The whole reason I started this blog eight years ago was so I could deal with my grief over losing my grandma. I had to write, I had to let it out. I had to be real. I need to do that again. Embrace the writing and the need to express instead of running from it. That it's okay, and normal, and if I let it out it could be cathartic and healing.
As a couple, we are certainly more aggrevated with each other then usual. More petty annoyances, and things said a little more sharply then normal. A general lack of communication. This has troubled me and annoyed the heck out of me, but when I look back, the same thing happened in our marriage in other times of grief. It's almost like our symptom.
As an individual, I am seeing it's effects. I have been dealing with massive anxiety lately. And have made a revisit into the old land of panic attacks brought on by nothing, like I haven't had for almost ten years. It is incredibly frustrating. I sincerely hate panic attacks. I realized this morning at five o'clock after panicking in my bed (while minding my own business and doing nothing to bring it on), that I truly hate them. It happens at lightning speed -- so fast. As I'm at that apex and then finally coming down from it -- feeling like I need to run and fight for my own life and I'm not even in danger -- I feel an absolute loathing and even tell God in my anger that I hate this life. In that moment it is painful and briefly true. Which makes me sad, because I've always been a lover of life. Then I come back, so I tell him sorry, I don't hate life, I just really hate that experience.
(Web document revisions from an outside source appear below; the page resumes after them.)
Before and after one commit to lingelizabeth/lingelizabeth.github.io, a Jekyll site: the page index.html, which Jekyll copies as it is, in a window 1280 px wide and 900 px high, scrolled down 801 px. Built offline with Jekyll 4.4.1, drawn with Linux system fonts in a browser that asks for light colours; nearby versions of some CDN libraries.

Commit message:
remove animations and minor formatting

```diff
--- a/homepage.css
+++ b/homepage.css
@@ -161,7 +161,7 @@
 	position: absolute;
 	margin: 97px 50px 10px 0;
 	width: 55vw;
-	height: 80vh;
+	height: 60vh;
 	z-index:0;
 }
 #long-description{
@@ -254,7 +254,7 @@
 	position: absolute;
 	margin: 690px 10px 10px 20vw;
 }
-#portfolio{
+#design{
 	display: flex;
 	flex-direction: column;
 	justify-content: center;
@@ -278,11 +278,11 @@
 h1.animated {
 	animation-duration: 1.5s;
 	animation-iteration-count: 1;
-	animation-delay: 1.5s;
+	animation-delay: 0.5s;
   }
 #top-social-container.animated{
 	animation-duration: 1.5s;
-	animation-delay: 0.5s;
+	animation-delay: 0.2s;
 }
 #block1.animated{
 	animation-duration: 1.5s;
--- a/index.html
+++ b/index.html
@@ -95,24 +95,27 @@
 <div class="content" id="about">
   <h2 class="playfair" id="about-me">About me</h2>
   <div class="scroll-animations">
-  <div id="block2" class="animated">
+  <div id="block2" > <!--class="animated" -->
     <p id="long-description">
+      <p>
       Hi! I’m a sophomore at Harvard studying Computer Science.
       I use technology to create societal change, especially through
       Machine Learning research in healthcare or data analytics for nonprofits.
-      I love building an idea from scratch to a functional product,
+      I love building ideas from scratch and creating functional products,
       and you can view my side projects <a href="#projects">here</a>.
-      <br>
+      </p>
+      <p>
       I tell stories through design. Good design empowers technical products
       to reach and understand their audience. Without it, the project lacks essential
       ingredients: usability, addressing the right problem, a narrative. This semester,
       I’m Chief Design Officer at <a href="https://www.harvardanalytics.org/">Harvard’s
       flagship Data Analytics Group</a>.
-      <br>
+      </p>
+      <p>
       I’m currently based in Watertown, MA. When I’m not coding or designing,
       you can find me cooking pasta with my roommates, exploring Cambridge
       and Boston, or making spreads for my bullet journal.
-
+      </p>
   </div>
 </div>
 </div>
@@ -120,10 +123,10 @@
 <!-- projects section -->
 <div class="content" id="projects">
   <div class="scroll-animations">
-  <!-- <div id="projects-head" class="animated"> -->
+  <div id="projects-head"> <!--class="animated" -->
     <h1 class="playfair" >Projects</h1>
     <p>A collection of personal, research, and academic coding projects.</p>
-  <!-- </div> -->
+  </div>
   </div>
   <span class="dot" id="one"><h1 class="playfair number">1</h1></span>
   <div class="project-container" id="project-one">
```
I was sitting here tonight feeling very tightly wound and wondering what on earth is creating that unrest in me. And then I realized. We had a big shake up in September. I miss Dad a lot. He was my friend, and I loved him, and I miss him a lot. I need to expect and understand it will influence me deeply, on the outside and on the inside. Physical loss, emotional loss, mental loss. Even when it's not obvious, even to yourself, it is lying underneath. If there is some mental anguish that follows losing him, it's a small price to pay for having had him.
I am glad I realized tonight it all fits together so that I can try to be patient with the after shocks.
The Double B and I process things very differently. Times like this just really emphasize that. And why would that not be okay? It IS okay. We'll just keep loving each other. I'll keep taking deep breaths and practicing my yoga poses, or whatever new fangled idea I've come up with that day.
Dad is loved. And that's not a bad thing. It's a very, very good thing.

No comments: